  • Presented by: MA. THERESA B. LUALHATI
  • The legislative power is vested in the Congress of the Philippines which consists of the Senate and House of Representatives. The upper house is located in Pasay, while the lower house is located in Quezon City. The district and sectoral representatives are elected for a term of three years. They can be re-elected but they may not run for a fourth consecutive term. Senators are elected to a term of six years. They can be re-elected but may not run for a third consecutive term. The House of Representatives may opt to pass for a vacancy of a legislative seat, which leads to a special election. The winner of the special election will serve the unfinished term of the previous district representative, and will be considered as one elective term. The same rule also applies in the Senate, however it only applies if the seat was vacated before a regular legislative election. The current President of the Senate is Franklin Drilon, while the current Speaker of the House of Representatives is Feliciano Belmonte, Jr.
  • The Senate shall be composed of twenty- four Senators who shall be elected at large by the qualified voters of the Philippines, as may be provided by law; the House of Representatives shall be composed of not more than 250 (unless otherwise fixed by law), 20 percent of whom must be Party-list representatives. View slide
  • Legislative Process Congress is responsible for making enabling laws to make sure the spirit of the Constitution is upheld in the country and, at times, amend or change the constitution itself. In order to craft laws, the legislative body comes out with two main documents: Bills and Resolutions. Resolutions convey principles and sentiments of the Senate or the House of Representatives.
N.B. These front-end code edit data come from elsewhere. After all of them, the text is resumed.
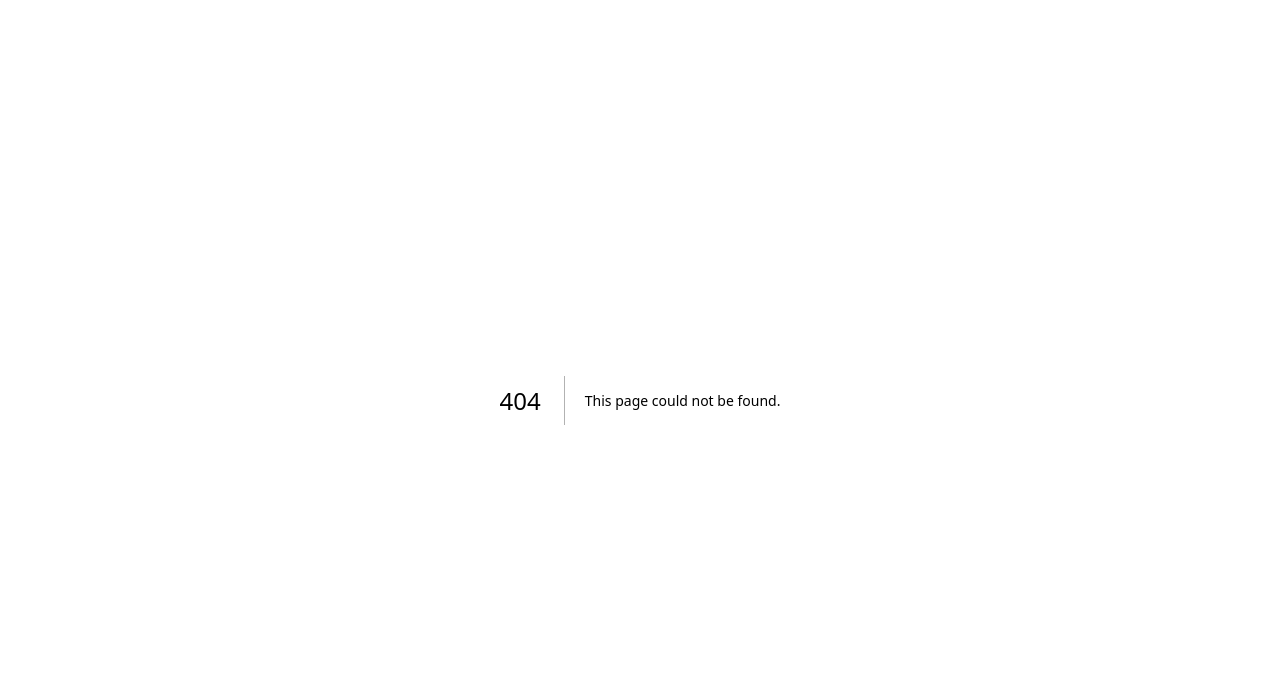
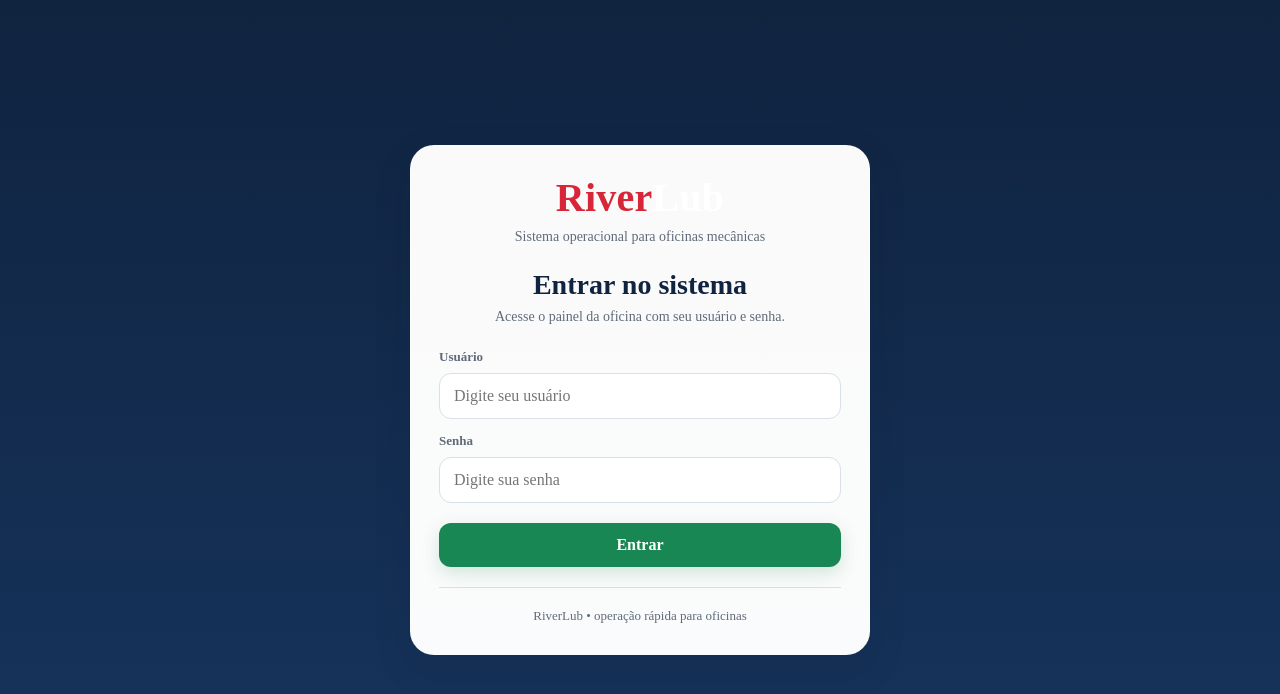
Before and after one commit to jhefersonalvez2-netizen/riverlub-frontend, a Next.js app: page /login in a window 1280 px wide. Before the commit this address had no page. Shown: the top 694 px of the page. Built offline with nearby package versions, Linux system fonts and the light colour scheme.

Commit message:
cria tela de login visual do RiverLub

```diff
--- /dev/null
+++ b/src/app/login/page.js
@@ -0,0 +1,100 @@
+"use client";
+
+import { useState } from "react";
+
+export default function LoginPage() {
+  const [usuario, setUsuario] = useState("");
+  const [senha, setSenha] = useState("");
+  const [loading, setLoading] = useState(false);
+
+  async function entrar(e) {
+    e.preventDefault();
+
+    if (!usuario.trim() || !senha.trim()) {
+      alert("Preencha usuário e senha.");
+      return;
+    }
+
+    setLoading(true);
+
+    try {
+      // Placeholder temporário até implementar autenticação real
+      setTimeout(() => {
+        alert("Login visual pronto. Próximo passo: conectar autenticação real.");
+        setLoading(false);
+      }, 700);
+    } catch (error) {
+      console.error(error);
+      alert("Erro ao entrar.");
+      setLoading(false);
+    }
+  }
+
+  return (
+    <div className="rl-auth-shell">
+      <div className="rl-auth-card">
+        <div className="rl-auth-logo">
+          <div className="rl-brand-title" style={{ fontSize: 40 }}>
+            <span className="accent">River</span>Lub
+          </div>
+          <div className="rl-auth-subtitle">
+            Sistema operacional para oficinas mecânicas
+          </div>
+        </div>
+
+        <div style={{ marginBottom: 24 }}>
+          <h1 className="rl-auth-title">Entrar no sistema</h1>
+          <p className="rl-auth-subtitle" style={{ marginTop: 8 }}>
+            Acesse o painel da oficina com seu usuário e senha.
+          </p>
+        </div>
+
+        <form onSubmit={entrar} className="rl-form-grid" style={{ gridTemplateColumns: "1fr" }}>
+          <div className="rl-field">
+            <label className="rl-label">Usuário</label>
+            <input
+              className="rl-input"
+              type="text"
+              placeholder="Digite seu usuário"
+              value={usuario}
+              autoComplete="username"
+              onChange={(e) => setUsuario(e.target.value)}
+            />
+          </div>
+
+          <div className="rl-field">
+            <label className="rl-label">Senha</label>
+            <input
+              className="rl-input"
+              type="password"
+              placeholder="Digite sua senha"
+              value={senha}
+              autoComplete="current-password"
+              onChange={(e) => setSenha(e.target.value)}
+            />
+          </div>
+
+          <div className="rl-field" style={{ marginTop: 6 }}>
+            <button className="rl-btn rl-btn-success" type="submit" disabled={loading}>
+              {loading ? "Entrando..." : "Entrar"}
+            </button>
+          </div>
+        </form>
+
+        <div
+          style={{
+            marginTop: 20,
+            paddingTop: 18,
+            borderTop: "1px solid var(--border)",
+            textAlign: "center",
+            color: "var(--text-soft)",
+            fontSize: 13,
+            lineHeight: 1.5,
+          }}
+        >
+          RiverLub • operação rápida para oficinas
+        </div>
+      </div>
+    </div>
+  );
+}
```
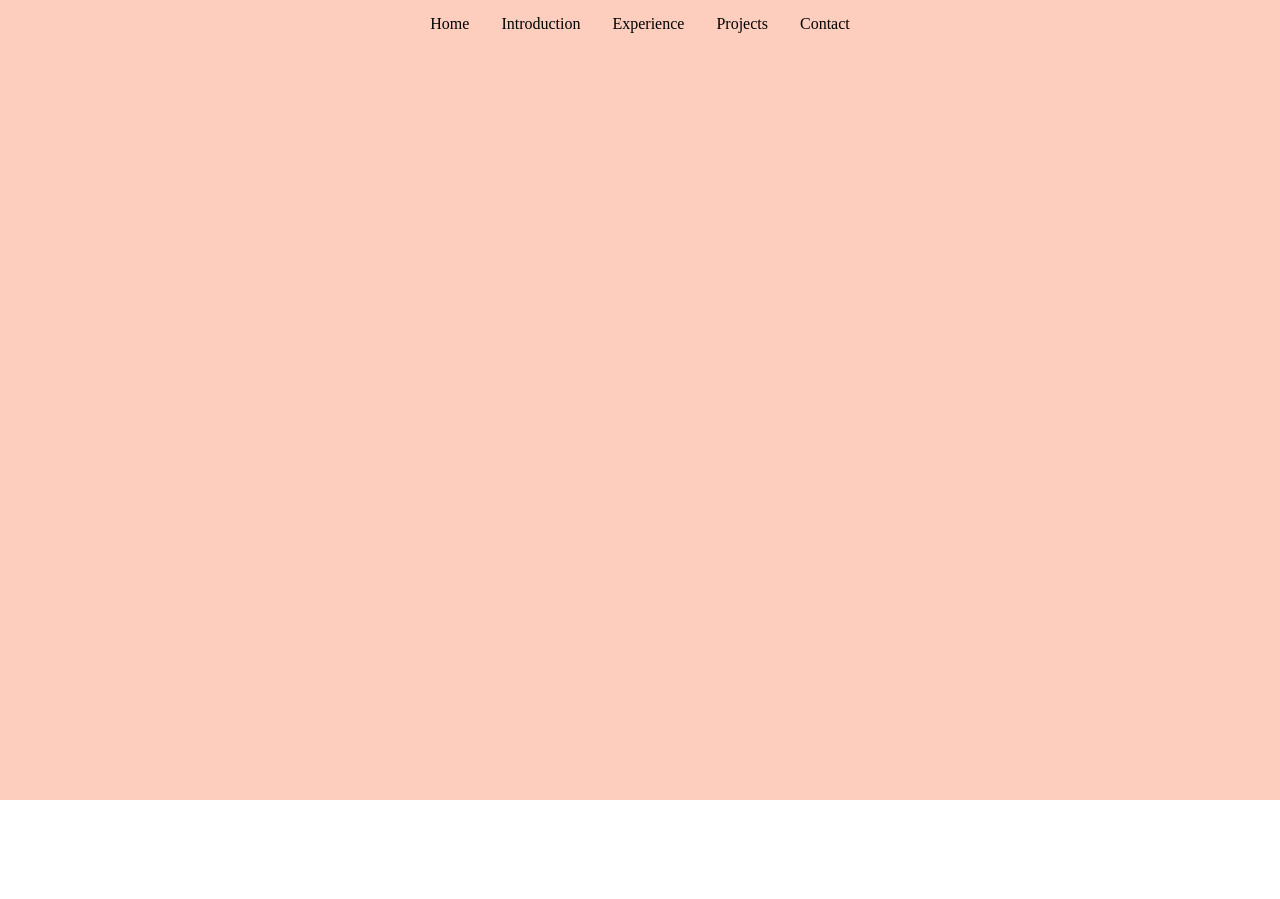
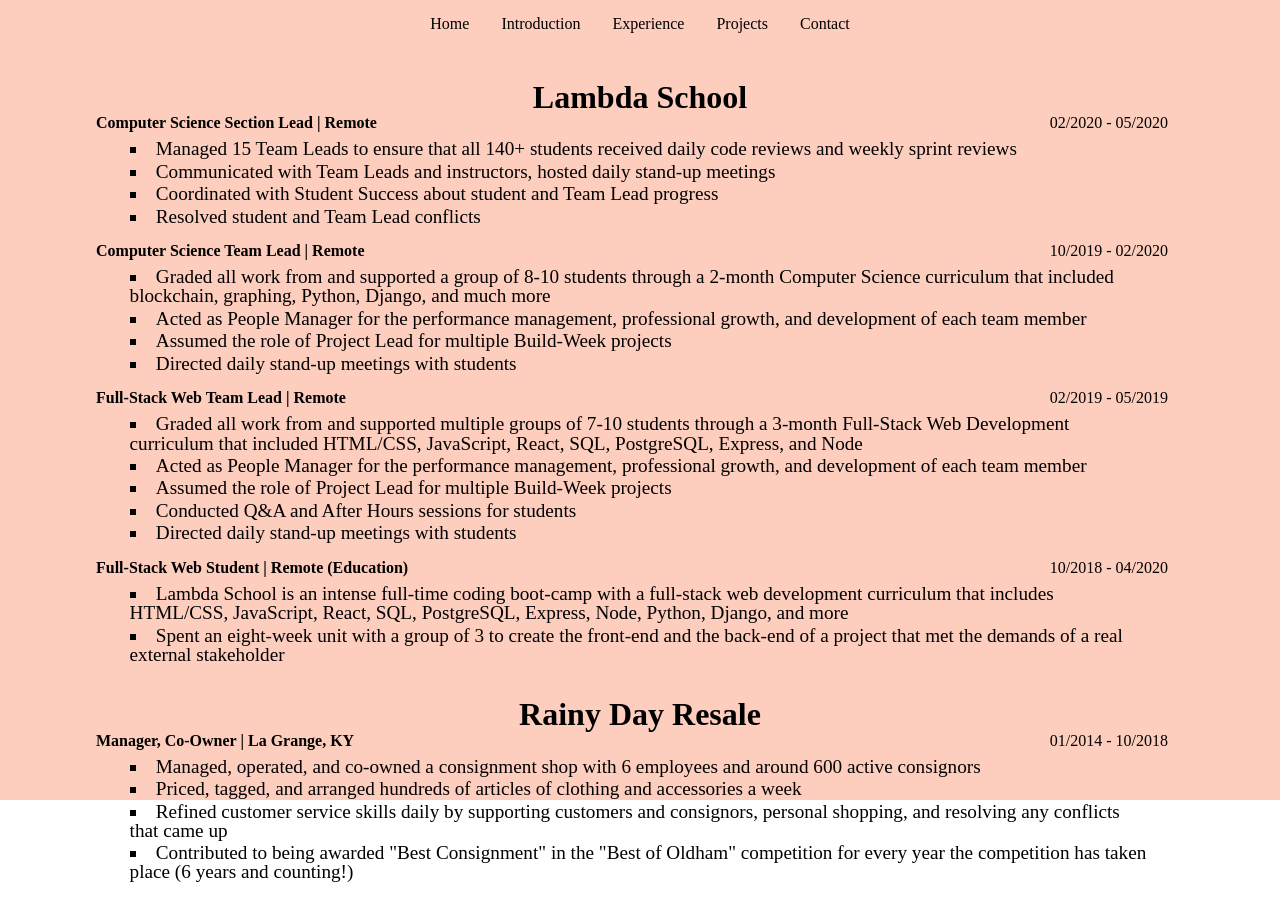
Before and after one commit to RaineBeauDubs/MyPortfolio, a React (Create React App) app in the folder portfolio/: page /experience in a window 1280 px wide. Before the commit the page ends 800 px from the top, so only its background shows below. Built offline with nearby package versions, Linux system fonts and the light colour scheme.

Commit message:
added experience/education, opted to add styled components and tweak so I could use what I'd already built for my resume

```diff
--- a/portfolio/package.json
+++ b/portfolio/package.json
@@ -13,7 +13,8 @@
     "react": "^16.13.0",
     "react-dom": "^16.13.0",
     "react-router-dom": "^5.1.2",
-    "react-scripts": "3.4.0"
+    "react-scripts": "3.4.0",
+    "styled-components": "^5.1.1"
   },
   "scripts": {
     "start": "react-scripts start",
--- a/portfolio/src/App.js
+++ b/portfolio/src/App.js
@@ -2,6 +2,7 @@
 import Navigation from './components/Navigation';
 import Home from './components/Home';
 import Introduction from './components/Introduction';
+import Experience from './components/Experience';
 import Projects from './components/Projects';
 import Contact from './components/Contact';
 import { Route } from 'react-router-dom';
@@ -22,6 +23,10 @@
         component={Introduction}
       />
       <Route
+        path="/experience"
+        component={Experience}
+      />
+      <Route
         path="/projects"
         component={Projects}
       />
--- /dev/null
+++ b/portfolio/src/components/Experience.js
@@ -0,0 +1,85 @@
+import React from 'react';
+import {
+  ResSection,
+  ResSectionBottom,
+  Sec,
+  Title,
+  InfDtAlign,
+  Info,
+  Dates,
+  List,
+  ListItems
+} from './componentCSS/experienceStyles';
+
+
+const Experience = () => {
+  return (
+    <ResSection>
+      <ResSectionBottom>
+        <Sec>
+          <Title>Lambda School</Title>
+          <InfDtAlign>
+            <Info>Computer Science Section Lead | Remote</Info>
+            <Dates>02/2020 - 05/2020</Dates>
+          </InfDtAlign>
+          <List>
+            <ListItems>Managed 15 Team Leads to ensure that all 140+ students received daily code reviews and weekly sprint reviews</ListItems>
+            <ListItems>Communicated with Team Leads and instructors, hosted daily stand-up meetings</ListItems>
+            <ListItems>Coordinated with Student Success about student and Team Lead progress</ListItems>
+            <ListItems>Resolved student and Team Lead conflicts</ListItems>
+          </List>
+        </Sec>
+        <Sec>
+          <InfDtAlign>
+            <Info>Computer Science Team Lead | Remote</Info>
+            <Dates>10/2019 - 02/2020</Dates>
+          </InfDtAlign>
+          <List>
+            <ListItems>Graded all work from and supported a group of 8-10 students through a 2-month Computer Science curriculum that included blockchain, graphing, Python, Django, and much more</ListItems>
+            <ListItems>Acted as People Manager for the performance management, professional growth, and development of each team member</ListItems>
+            <ListItems>Assumed the role of Project Lead for multiple Build-Week projects</ListItems>
+            <ListItems>Directed daily stand-up meetings with students</ListItems>
+          </List>
+        </Sec>
+        <Sec>
+          <InfDtAlign>
+            <Info>Full-Stack Web Team Lead | Remote</Info>
+            <Dates>02/2019 - 05/2019</Dates>
+          </InfDtAlign>
+          <List>
+            <ListItems>Graded all work from and supported multiple groups of 7-10 students through a 3-month Full-Stack Web Development curriculum that included HTML/CSS, JavaScript, React, SQL, PostgreSQL, Express, and Node</ListItems>
+            <ListItems>Acted as People Manager for the performance management, professional growth, and development of each team member</ListItems>
+            <ListItems>Assumed the role of Project Lead for multiple Build-Week projects</ListItems>
+            <ListItems>Conducted Q&A and After Hours sessions for students</ListItems>
+            <ListItems>Directed daily stand-up meetings with students</ListItems>
+          </List>
+        </Sec>
+        <Sec>
+          <InfDtAlign>
+          <Info>Full-Stack Web Student | Remote (Education)</Info>
+            <Dates>10/2018 - 04/2020</Dates>
+          </InfDtAlign>
+          <List>
+            <ListItems>Lambda School is an intense full-time coding boot-camp with a full-stack web development curriculum that includes HTML/CSS, JavaScript, React, SQL, PostgreSQL, Express, Node, Python, Django, and more</ListItems>
+            <ListItems>Spent an eight-week unit with a group of 3 to create the front-end and the back-end of a project that met the demands of a real external stakeholder</ListItems>
+          </List>
+        </Sec>
+        <Sec>
+          <Title>Rainy Day Resale</Title>
+          <InfDtAlign>
+            <Info>Manager, Co-Owner | La Grange, KY</Info>
+            <Dates>01/2014 - 10/2018</Dates>
+          </InfDtAlign>
+          <List>
+            <ListItems>Managed, operated, and co-owned a consignment shop with 6 employees and around 600 active consignors</ListItems>
+            <ListItems>Priced, tagged, and arranged hundreds of articles of clothing and accessories a week</ListItems>
+            <ListItems>Refined customer service skills daily by supporting customers and consignors, personal shopping, and resolving any conflicts that came up</ListItems>
+            <ListItems>Contributed to being awarded "Best Consignment" in the "Best of Oldham" competition for every year the competition has taken place (6 years and counting!)</ListItems>
+          </List>
+        </Sec>
+      </ResSectionBottom>
+    </ResSection>
+  )
+}
+
+export default Experience;
--- /dev/null
+++ b/portfolio/src/components/componentCSS/experienceStyles.js
@@ -0,0 +1,61 @@
+import styled from 'styled-components';
+
+export const ResSection = styled.div`
+  display: flex;
+  flex-direction: column;
+  width: 100%;
+  align-items: left;
+  font-size: 1.7rem
+  margin: 1rem;
+`;
+
+export const ResSectionTop = styled.div`
+  text-align: left;
+  font-weight: bold;
+  font-size: 2.5rem;
+  color: rgb(68, 0, 0);
+`;
+
+export const ResSectionBottom = styled.div`
+  // border: 1px solid purple;
+`;
+
+export const Sec = styled.div`
+  margin: 1rem;
+`;
+
+export const Title = styled.h2`
+  font-weight: bold;
+  font-size: 2rem;
+  margin-top: 3%;
+  margin-bottom: 0.17rem
+`;
+
+export const InfDtAlign = styled.div`
+  display: flex;
+  justify-content: space-between;
+  padding-right: 1rem
+`;
+
+export const Info = styled.h3`
+  font-weight: bold;
+`;
+
+export const Dates = styled.h2`
+  // color: grey;
+`;
+
+export const List = styled.ul`
+  list-style: square inside none;
+  display: flex;
+  flex-direction: column;
+  margin: .4rem 2rem;
+`;
+
+export const ListItems = styled.li`
+  margin: 0.1rem;
+  text-align: left;
+  justify-content: space-evenly
+  min-width: 35rem;
+  font-size: 1.2rem;
+`;
```
Also changed, not shown: 1 other file (tests, documents, lock files or other folders).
These resolutions can further be divided into three different elements: Joint Resolutions, Simple Resolutions, Concurrent Resolutions. View slide
  • Bills are laws in the making. They pass into law when they are approved by both houses and the President of the Philippines. A bill may be vetoed by the President, but the House of Representatives may overturn a Presidential veto by garnering a 2/3rds vote. If the President does not act on a proposed law submitted by Congress, it will lapse into law after 30 days of receipt.
  • This article is about a form of legislature. For other uses, see Bicameralism (disambiguation). A bicameral legislature is one in which the legislators are divided into two separate assemblies, chambers or houses. A bicameral legislature is distinguished from a unicameral legislature, in which all of the members deliberate and vote as a single group, and from some legislatures which have three or more separate assemblies, chambers or houses.
  • Most legislatures have a bicameral form. Often, the members of the two chambers are elected or selected using different methods, which varies from country to country. Enactment of laws usually requires the approval of a majority of members in each of the chambers of the legislature. Bicameralism is an essential and defining feature of the classical notion of mixed government. Bicameral legislatures usually require a concurrent majority to pass legislation.
  • THANK YOU! Presented by: MA. THERESA B. LUALHATI